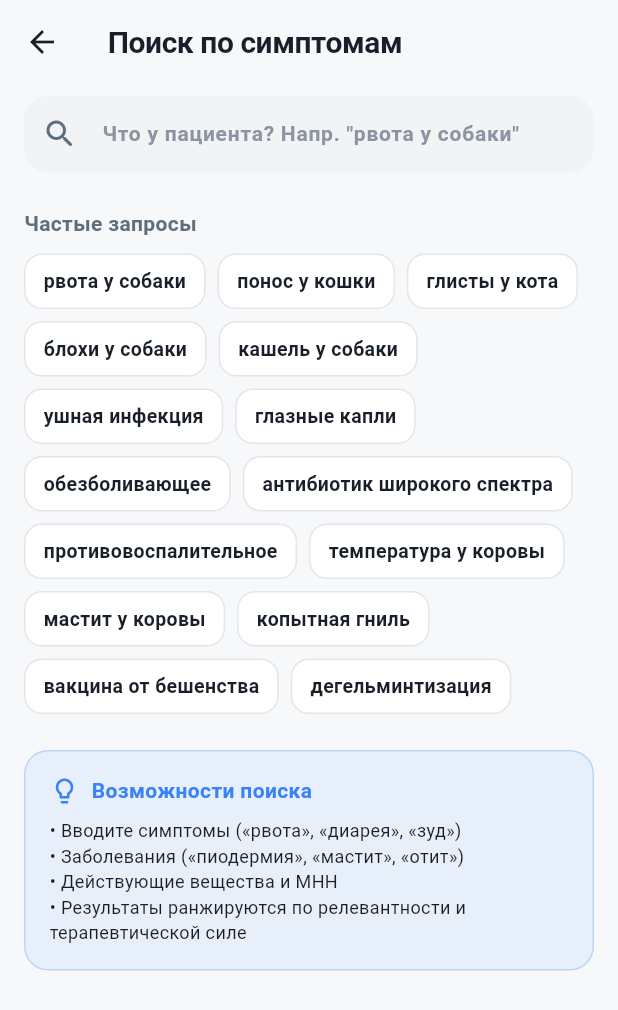
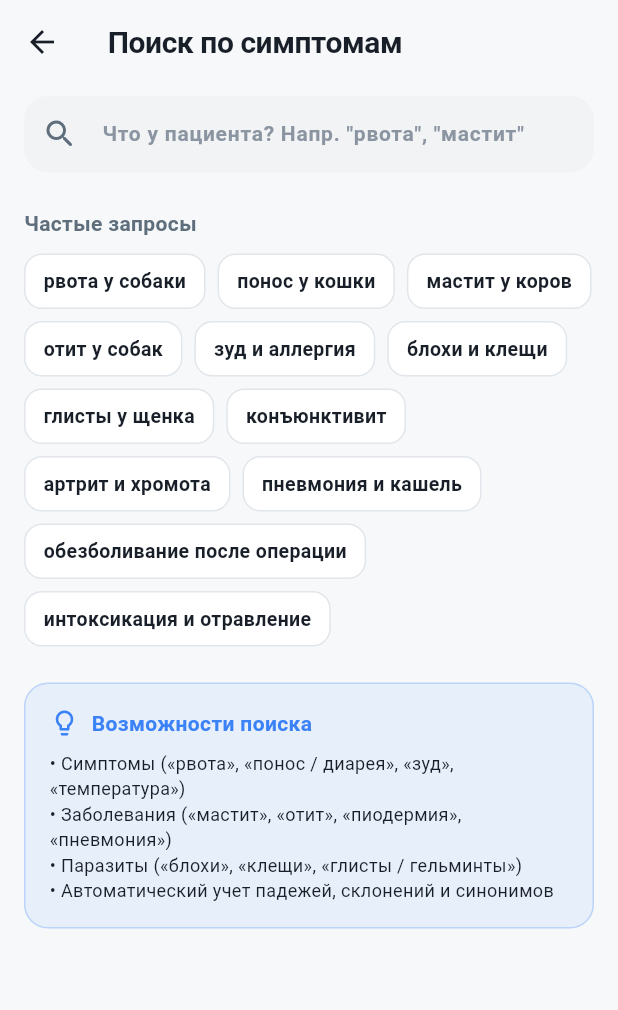
Before and after one commit to shray77/vetvoice, a Flutter app: the SymptomSearchScreen screen opened directly, on a phone screen of 412 x 824 dp. Shown: the top 1010 px of the screen. Run offline on Flutter 3.47's test engine with Material 3 defaults, Android fonts, the phone set to English and light mode, and no system bars; our stand-ins replace flutter_tts, pdf, printing, share_plus, shared_preferences, speech_to_text; accounts and stored records are empty; network calls fail; statements that could not run were skipped.

Commit message:
fix: restore Cyrillic support, Russian stemming, and synonyms in symptom search service

```diff
--- a/lib/screens/symptom_search_screen.dart
+++ b/lib/screens/symptom_search_screen.dart
@@ -1,9 +1,10 @@
 import 'package:flutter/material.dart';
 import '../models/calc_drug.dart';
+import '../providers/vet_provider.dart';
 import '../services/symptom_search_service.dart';
 import '../utils/app_theme.dart';
 
-/// SymptomSearchScreen — поиск препаратов по симптомам и показаниям
+/// SymptomSearchScreen — поиск препаратов по симптомам, показаниям и синдромам
 class SymptomSearchScreen extends StatefulWidget {
   final void Function(CalcDrug)? onDrugSelected;
 
@@ -52,8 +53,9 @@ class _SymptomSearchScreenState extends State<SymptomSearchScreen> {
       });
       return;
     }
+    final activeAnimal = VetProvider().selectedAnimal?.name;
     setState(() {
-      _results = _searchService.search(query, limit: 30);
+      _results = _searchService.search(query, animalFilter: activeAnimal, limit: 40);
       _hasSearched = true;
     });
   }
@@ -61,6 +63,7 @@ class _SymptomSearchScreenState extends State<SymptomSearchScreen> {
   @override
   Widget build(BuildContext context) {
     final isDark = AppTheme.isDark(context);
+    final activeAnimal = VetProvider().selectedAnimal;
 
     return Scaffold(
       backgroundColor: AppTheme.backgroundColor(context),
@@ -71,6 +74,28 @@ class _SymptomSearchScreenState extends State<SymptomSearchScreen> {
           ? const Center(child: CircularProgressIndicator(color: AppTheme.safeGreen))
           : Column(
               children: [
+                // Активное животное (если выбрано)
+                if (activeAnimal != null)
+                  Container(
+                    width: double.infinity,
+                    padding: const EdgeInsets.symmetric(horizontal: 16, vertical: 8),
+                    color: AppTheme.safeGreen.withOpacity(isDark ? 0.12 : 0.08),
+                    child: Row(
+                      children: [
+                        Text(activeAnimal.icon, style: const TextStyle(fontSize: 16)),
+                        const SizedBox(width: 8),
+                        Text(
+                          'Приоритет для: ${activeAnimal.name}',
+                          style: TextStyle(
+                            fontSize: 12,
+                            fontWeight: FontWeight.w600,
+                            color: isDark ? AppTheme.safeGreenLight : AppTheme.safeGreenDark,
+                          ),
+                        ),
+                      ],
+                    ),
+                  ),
+
                 // Поле поиска
                 Container(
                   padding: const EdgeInsets.symmetric(horizontal: 16, vertical: 8),
@@ -84,7 +109,7 @@ class _SymptomSearchScreenState extends State<SymptomSearchScreen> {
                       color: AppTheme.textPrimaryColor(context),
                     ),
                     decoration: InputDecoration(
-                      hintText: 'Что у пациента? Напр. "рвота у собаки"',
+                      hintText: 'Что у пациента? Напр. "рвота", "мастит"',
                       prefixIcon: Icon(Icons.search_rounded, color: AppTheme.textSecondaryColor(context)),
                       suffixIcon: _controller.text.isNotEmpty
                           ? IconButton(
@@ -99,7 +124,7 @@ class _SymptomSearchScreenState extends State<SymptomSearchScreen> {
                     onSubmitted: _performSearch,
                     onChanged: (value) {
                       setState(() {});
-                      Future.delayed(const Duration(milliseconds: 250), () {
+                      Future.delayed(const Duration(milliseconds: 200), () {
                         if (_controller.text == value) {
                           _performSearch(value);
                         }
@@ -188,11 +213,10 @@ class _SymptomSearchScreenState extends State<SymptomSearchScreen> {
               ),
               const SizedBox(height: 8),
               Text(
-                '• Вводите симптомы («рвота», «диарея», «зуд»)\n'
-                '• Заболевания («пиодермия», '
-                '«мастит», «отит»)\n'
-                '• Действующие вещества и МНН\n'
-                '• Результаты ранжируются по релевантности и терапевтической силе',
+                '• Симптомы («рвота», «понос / диарея», «зуд», «температура»)\n'
+                '• Заболевания («мастит», «отит», «пиодермия», «пневмония»)\n'
+                '• Паразиты («блохи», «клещи», «глисты / гельминты»)\n'
+                '• Автоматический учет падежей, склонений и синонимов',
                 style: TextStyle(
                   fontSize: 12,
                   color: AppTheme.textPrimaryColor(context),
@@ -249,10 +273,11 @@ class _SymptomSearchScreenState extends State<SymptomSearchScreen> {
           result: r,
           rank: index + 1,
           onTap: () {
+            VetProvider().selectDrug(r.drug);
             if (widget.onDrugSelected != null) {
               widget.onDrugSelected!(r.drug);
-              Navigator.pop(context);
             }
+            Navigator.pop(context);
           },
         );
       },
@@ -294,7 +319,7 @@ class _SearchResultCard extends StatelessWidget {
           child: Row(
             crossAxisAlignment: CrossAxisAlignment.start,
             children: [
-              // Ранг / Значок категории
+              // Значок категории
               Container(
                 width: 38,
                 height: 38,
@@ -395,6 +420,20 @@ class _SearchResultCard extends StatelessWidget {
                             )),
                       ],
                     ),
+                    if (drug.indications.isNotEmpty)
+                      Padding(
+                        padding: const EdgeInsets.only(top: 6),
+                        child: Text(
+                          drug.indications,
+                          style: TextStyle(
+                            fontSize: 11,
+                            color: AppTheme.textSecondaryColor(context),
+                            height: 1.3,
+                          ),
+                          maxLines: 2,
+                          overflow: TextOverflow.ellipsis,
+                        ),
+                      ),
                     if (drug.dosePerKg > 0)
                       Padding(
                         padding: const EdgeInsets.only(top: 6),
--- a/lib/services/symptom_search_service.dart
+++ b/lib/services/symptom_search_service.dart
@@ -1,31 +1,13 @@
-// SymptomSearchService — поиск препаратов по показаниям/симптомам.
-//
-// Использует обратный индекс: для каждого ключевого слова из indications
-// хранится список drug_id. При поиске — пересекаем множества.
-//
-// Источник данных: drugs_calc.json → drug.indications
-//
-// Использование:
-//   final svc = SymptomSearchService();
-//   await svc.init();
-//   final results = svc.search('рвота у собаки');
-//   // results: [{ drug: CalcDrug, score: 3, matched_terms: ['рвота', 'собак'] }]
-//
-// Алгоритм поиска:
-//   1. Нормализуем запрос: lower-case, удаление пунктуации
-//   2. Токенизация: разбиваем на слова, убираем стоп-слова
-//   3. Для каждого токена ищем в обратном индексе
-//   4. Сортируем по количеству совпадений (score)
-//   5. Возвращаем top-N результатов
-
 import 'dart:convert';
+import 'dart:isolate';
 import 'package:flutter/foundation.dart';
 import 'package:flutter/services.dart' show rootBundle;
 import '../models/calc_drug.dart';
+import '../providers/vet_provider.dart';
 
 class SearchResult {
   final CalcDrug drug;
-  final int score;             // количество совпавших токенов
+  final int score;
   final List<String> matchedTerms;
 
   const SearchResult({
@@ -35,10 +17,14 @@ class SearchResult {
   });
 }
 
+/// Сервис полнотекстового и семантического поиска препаратов по симптомам, показаниям и синдромам
 class SymptomSearchService {
+  static final SymptomSearchService _instance = SymptomSearchService._internal();
+  factory SymptomSearchService() => _instance;
+  SymptomSearchService._internal();
+
   static const String _assetPath = 'assets/data/drugs_calc.json';
 
-  // Стоп-слова — не индексируем
   static const Set<String> _stopWords = {
     'и', 'или', 'не', 'на', 'в', 'с', 'по', 'для', 'при', 'к', 'от',
     'до', 'из', 'у', 'о', 'об', 'за', 'что', 'это', 'как', 'так',
@@ -46,120 +32,270 @@ class SymptomSearchService {
     'at', 'by', 'with', 'from', 'as',
   };
 
-  final Map<String, Set<int>> _index = {};  // token -> {drug_id, ...}
-  final Map<int, CalcDrug> _drugs = {};     // drug_id -> CalcDrug
+  // Русские окончания для стемминга
+  static const List<String> _russianEndings = [
+    'ами', 'ями', 'ого', 'его', 'ому', 'ему', 'ыми', 'ими',
+    'ых', 'их', 'ой', 'ей', 'ам', 'ям', 'ов', 'ев', 'ах', 'ях',
+    'ия', 'ии', 'ию', 'ие', 'ые', 'ое', 'ая', 'яя', 'ую', 'юю',
+    'ат', 'ят', 'ет', 'ит', 'ть', 'ти', 'ся', 'сь',
+    'а', 'я', 'у', 'ю', 'е', 'о', 'ы', 'и', 'ь',
+  ];
+
+  // Синонимы и связанные термины в ветеринарии
+  static const Map<String, List<String>> _synonyms = {
+    'рвот': ['тошнот', 'рвотн', 'маропитант', 'церукал', 'метоклопрамид', 'гастрит'],
+    'тошнот': ['рвот', 'рвотн'],
+    'понос': ['диаре', 'энтерит', 'жидк стул', 'колит', 'гастроэнтерит'],
+    'диаре': ['понос', 'энтерит', 'колит', 'гастроэнтерит'],
+    'мастит': ['вымя', 'маститн', 'молочн желез'],
+    'отит': ['ушн', 'ух', 'слухов проход'],
+    'ух': ['отит', 'ушн'],
+    'зуд': ['дерматит', 'аллерги', 'чешет', 'алопеци', 'кожи', 'экзем'],
+    'блох': ['клещ', 'эктопаразит', 'инсектоакарицид', 'акарицид', 'инсектицид', 'фипронил'],
+    'клещ': ['блох', 'эктопаразит', 'инсектоакарицид', 'акарицид', 'пироплазмоз', 'бабезиоз'],
+    'глист': ['гельминт', 'нематод', 'цестод', 'дегельминтизац', 'паразит', 'аскарид'],
+    'гельминт': ['глист', 'нематод', 'цестод', 'дегельминтизац'],
+    'глаз': ['конъюнктивит', 'кератит', 'глазн', 'слезотечен', 'блефарит'],
+    'конъюнктивит': ['глаз', 'кератит', 'глазн'],
+    'сустав': ['артрит', 'артроз', 'хромот', 'нпвс', 'бол', 'синовит'],
+    'бол': ['обезболиван', 'анальгези', 'нпвс', 'спазм', 'воспален', 'мелоксикам'],
+    'температур': ['лихорадк', 'жар', 'гипертерми', 'жаропонижающ'],
+    'лихорадк': ['температур', 'жар', 'гипертерми'],
+    'кашел': ['бронхит', 'пневмони', 'трахеит', 'легк', 'дыхательн'],
+    'пневмони': ['кашел', 'бронхит', 'легк', 'антибиотик'],
+    'ран': ['язв', 'порез', 'заживлен', 'антисептик', 'травм', 'шов'],
+    'сердц': ['кардио', 'сердечн', 'миокард', 'ветмедин', 'пимобендан', 'хсн'],
+    'почк': ['нефрит', 'почечн', 'хпн', 'цистит', 'урологич'],
+    'цистит': ['почк', 'мочеиспускан', 'мочев', 'урологич'],
+    'печен': ['гепатит', 'печеночн', 'гепатопротектор'],
+  };
+
+  static const Map<String, String> _speciesKeywords = {
+    'собак': 'Собаки',
+    'пёс': 'Собаки',
+    'пес': 'Собаки',
+    'щен': 'Собаки',
+    'кошк': 'Кошки',
+    'кот': 'Кошки',
+    'котят': 'Кошки',
+    'коров': 'КРС',
+    'бык': 'КРС',
+    'теленок': 'КРС',
+    'телёнок': 'КРС',
+    'крс': 'КРС',
+    'свин': 'Свиньи',
+    'порос': 'Свиньи',
+    'хряк': 'Свиньи',
+    'овц': 'Овцы',
+    'баран': 'Овцы',
+    'ягнен': 'Овцы',
+    'коз': 'Овцы',
+    'лошад': 'Лошади',
+    'кон': 'Лошади',
+    'жереб': 'Лошади',
+    'птиц': 'Птица',
+    'кур': 'Птица',
+    'цыплен': 'Птица',
+    'кролик': 'Кролики',
+  };
+
+  final Map<String, Set<int>> _index = {};
+  final Map<int, CalcDrug> _drugs = {};
   bool _isLoaded = false;
 
   bool get isLoaded => _isLoaded;
   int get indexedDrugs => _drugs.length;
 
-  /// Загрузить базу и построить индекс.
+  /// Инициализация индекса (из VetProvider или файла)
   Future<void> init() async {
-    if (_isLoaded) return;
+    if (_isLoaded && _drugs.isNotEmpty) return;
+
     try {
+      // 1. Пробуем взять уже загруженные данные из VetProvider (0 мс задержки)
+      final provider = VetProvider();
+      if (provider.allCalcDrugs.isNotEmpty) {
+        _buildIndexFromDrugs(provider.allCalcDrugs);
+        _isLoaded = true;
+        debugPrint('✅ SymptomSearch: быстрый старт из VetProvider (${_drugs.length} преп., ${_index.length} токенов)');
+        return;
+      }
+
+      // 2. Иначе парсим в фоне через Isolate
       final jsonString = await rootBundle.loadString(_assetPath);
-      final data = jsonDecode(jsonString) as Map<String, dynamic>;
-      final drugsList = data['drugs_calc'] as List<dynamic>? ?? [];
+      final rawList = await Isolate.run(() {
+        final data = jsonDecode(jsonString) as Map<String, dynamic>;
+        return (data['drugs_calc'] as List<dynamic>? ?? []);
+      });
 
-      for (final drugJson in drugsList) {
-        try {
-          final drug = CalcDrug.fromJson(drugJson as Map<String, dynamic>);
-          _drugs[drug.id] = drug;
-
-          // Индексируем indications + name + inn + category
-          final text = '${drug.indications} ${drug.name} ${drug.inn} '
-              '${drug.category}';
-          final tokens = _tokenize(text);
-          for (final token in tokens) {
-            _index.putIfAbsent(token, () => {}).add(drug.id);
-          }
-        } catch (e) {
-          debugPrint('SymptomSearch: skip drug #$drugJson: $e');
+      final drugs = <CalcDrug>[];
+      for (final item in rawList) {
+        if (item is Map<String, dynamic>) {
+          try {
+            drugs.add(CalcDrug.fromJson(item));
+          } catch (_) {}
         }
       }
+
+      _buildIndexFromDrugs(drugs);
       _isLoaded = true;
-      debugPrint('SymptomSearch: ${_drugs.length} drugs, '
-          '${_index.length} unique tokens');
+      debugPrint('✅ SymptomSearch: фоновая загрузка (${_drugs.length} преп., ${_index.length} токенов)');
     } catch (e) {
-      debugPrint('SymptomSearch init error: $e');
+      debugPrint('❌ SymptomSearch init error: $e');
     }
   }
 
-  /// Токенизация текста: lower-case, удаление пунктуации, фильтр стоп-слов.
+  void _buildIndexFromDrugs(List<CalcDrug> drugs) {
+    _drugs.clear();
+    _index.clear();
+
+    for (final drug in drugs) {
+      _drugs[drug.id] = drug;
+
+      final text = '${drug.name} ${drug.inn} ${drug.indications} ${drug.category} '
+          '${drug.subcategory ?? ""} ${drug.animals.join(" ")}';
+      final tokens = _tokenize(text);
+
+      for (final token in tokens) {
+        _index.putIfAbsent(token, () => {}).add(drug.id);
+      }
+    }
+  }
+
+  /// Стемминг русского слова (усечение окончаний)
+  static String _stem(String word) {
+    word = word.toLowerCase().trim();
+    if (word.length <= 3) return word;
+    for (final ending in _russianEndings) {
+      if (word.endsWith(ending) && (word.length - ending.length) >= 3) {
+        return word.substring(0, word.length - ending.length);
+      }
+    }
+    return word;
+  }
+
+  /// Корректная токенизация с поддержкой русского языка
   List<String> _tokenize(String text) {
     final lower = text.toLowerCase();
-    // Удаляем пунктуацию, оставляем буквы/цифры/пробелы
-    final cleaned = lower.replaceAll(RegExp(r'[^\w\s\-]'), ' ');
-    final tokens = cleaned.split(RegExp(r'\s+')).where((t) => t.isNotEmpty);
-    // Фильтр стоп-слов и слишком коротких
-    return tokens
-        .where((t) => t.length >= 3 && !_stopWords.contains(t))
-        .toList();
+    // Сохраняем кириллицу, латиницу, цифры и дефис
+    final cleaned = lower.replaceAll(RegExp(r'[^a-zа-яё0-9\s\-]'), ' ');
+    final rawTokens = cleaned.split(RegExp(r'\s+')).where((t) => t.isNotEmpty);
+
+    final result = <String>{};
+    for (final t in rawTokens) {
+      if (t.length >= 3 && !_stopWords.contains(t)) {
+        result.add(_stem(t));
+      }
+    }
+    return result.toList();
   }
 
-  /// Поиск препаратов по запросу.
-  ///
-  /// Возвращает список, отсортированный по убыванию score.
-  /// [limit] — максимальное число результатов (по умолчанию 20).
-  List<SearchResult> search(String query, {int limit = 20}) {
-    if (!_isLoaded || query.trim().isEmpty) return [];
+  /// Полнотекстовый и синонимический поиск по симптомам
+  List<SearchResult> search(String query, {String? animalFilter, int limit = 30}) {
+    if (!_isLoaded && _drugs.isEmpty) {
+      final provider = VetProvider();
+      if (provider.allCalcDrugs.isNotEmpty) {
+        _buildIndexFromDrugs(provider.allCalcDrugs);
+        _isLoaded = true;
+      }
+    }
 
-    final tokens = _tokenize(query);
-    if (tokens.isEmpty) return [];
+    if (query.trim().isEmpty) return [];
 
-    // Подсчёт совпадений для каждого препарата
-    final Map<int, int> scores = {};        // drug_id -> score
-    final Map<int, Set<String>> matched = {}; // drug_id -> matched terms
+    final rawTokens = _tokenize(query);
+    if (rawTokens.isEmpty) return [];
 
-    for (final token in tokens) {
-      // Точное совпадение
-      final ids = _index[token];
-      if (ids != null) {
-        for (final id in ids) {
-          scores[id] = (scores[id] ?? 0) + 2;  // точное = 2 очка
+    // Определяем вид животного из запроса или фильтра
+    String? targetAnimal = animalFilter;
+    for (final token in rawTokens) {
+      if (_speciesKeywords.containsKey(token)) {
+        targetAnimal = _speciesKeywords[token];
+        break;
+      }
+    }
+
+    // Расширяем токены синонимами
+    final queryTokens = <String>{...rawTokens};
+    for (final token in rawTokens) {
+      if (_synonyms.containsKey(token)) {
+        queryTokens.addAll(_synonyms[token]!);
+      }
+      _synonyms.forEach((key, synList) {
+        if (key.startsWith(token) || token.startsWith(key)) {
+          queryTokens.addAll(synList);
+        }
+      });
+    }
+
+    final Map<int, int> scores = {};
+    final Map<int, Set<String>> matched = {};
+
+    for (final token in queryTokens) {
+      final isOriginalToken = rawTokens.contains(token);
+      final weightMultiplier = isOriginalToken ? 3 : 1;
+
+      // 1. Точное совпадение основы
+      final exactIds = _index[token];
+      if (exactIds != null) {
+        for (final id in exactIds) {
+          scores[id] = (scores[id] ?? 0) + (3 * weightMultiplier);
           matched.putIfAbsent(id, () => {}).add(token);
         }
       }
-      // Частичное совпадение (начинается с токена)
+
+      // 2. Префиксное совпадение
       _index.forEach((key, ids) {
-        if (key.startsWith(token) && key != token) {
+        if (key != token && (key.startsWith(token) || token.startsWith(key))) {
           for (final id in ids) {
-            scores[id] = (scores[id] ?? 0) + 1;  // частичное = 1 очко
-            matched.putIfAbsent(id, () => {}).add(token);
+            scores[id] = (scores[id] ?? 0) + (1 * weightMultiplier);
+            matched.putIfAbsent(id, () => {}).add(key);
           }
         }
       });
     }
 
-    // Сортируем по score (убывание)
+    // Бонус за соответствие животному
+    if (targetAnimal != null && targetAnimal.isNotEmpty) {
+      for (final id in scores.keys.toList()) {
+        final drug = _drugs[id];
+        if (drug != null && drug.isForAnimal(targetAnimal)) {
+          scores[id] = (scores[id] ?? 0) + 5;
+        }
+      }
+    }
+
+    // Сортировка по очкам
     final sortedIds = scores.keys.toList()
-      ..sort((a, b) => scores[b]!.compareTo(scores[a]!));
+      ..sort((a, b) {
+        final scoreCmp = scores[b]!.compareTo(scores[a]!);
+        if (scoreCmp != 0) return scoreCmp;
+        // При равных очках предпочтение препаратам с дозировкой
+        final drugA = _drugs[a]!;
+        final drugB = _drugs[b]!;
+        return (drugB.dosePerKg > 0 ? 1 : 0).compareTo(drugA.dosePerKg > 0 ? 1 : 0);
+      });
 
     return sortedIds.take(limit).map((id) {
       return SearchResult(
         drug: _drugs[id]!,
         score: scores[id]!,
-        matchedTerms: matched[id]!.toList(),
+        matchedTerms: matched[id]!.take(4).toList(),
       );
     }).toList();
   }
 
-  /// Получить популярные поисковые запросы (для подсказок).
+  /// Популярные частые запросы для ветеринаров
   List<String> get popularQueries => [
     'рвота у собаки',
     'понос у кошки',
-    'глисты у кота',
-    'блохи у собаки',
-    'кашель у собаки',
-    'ушная инфекция',
-    'глазные капли',
-    'обезболивающее',
-    'антибиотик широкого спектра',
-    'противовоспалительное',
-    'температура у коровы',
-    'мастит у коровы',
-    'копытная гниль',
-    'вакцина от бешенства',
-    'дегельминтизация',
+    'мастит у коров',
+    'отит у собак',
+    'зуд и аллергия',
+    'блохи и клещи',
+    'глисты у щенка',
+    'конъюнктивит',
+    'артрит и хромота',
+    'пневмония и кашель',
+    'обезболивание после операции',
+    'интоксикация и отравление',
   ];
 }
```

### Exercise aim
Only lines with the word "isEmpty" are wanted, so copy each one from the records.

### Exercise response
-    if (!_isLoaded || query.trim().isEmpty) return [];
+    if (!_isLoaded && _drugs.isEmpty) {
-    if (tokens.isEmpty) return [];
+    if (query.trim().isEmpty) return [];
+    if (rawTokens.isEmpty) return [];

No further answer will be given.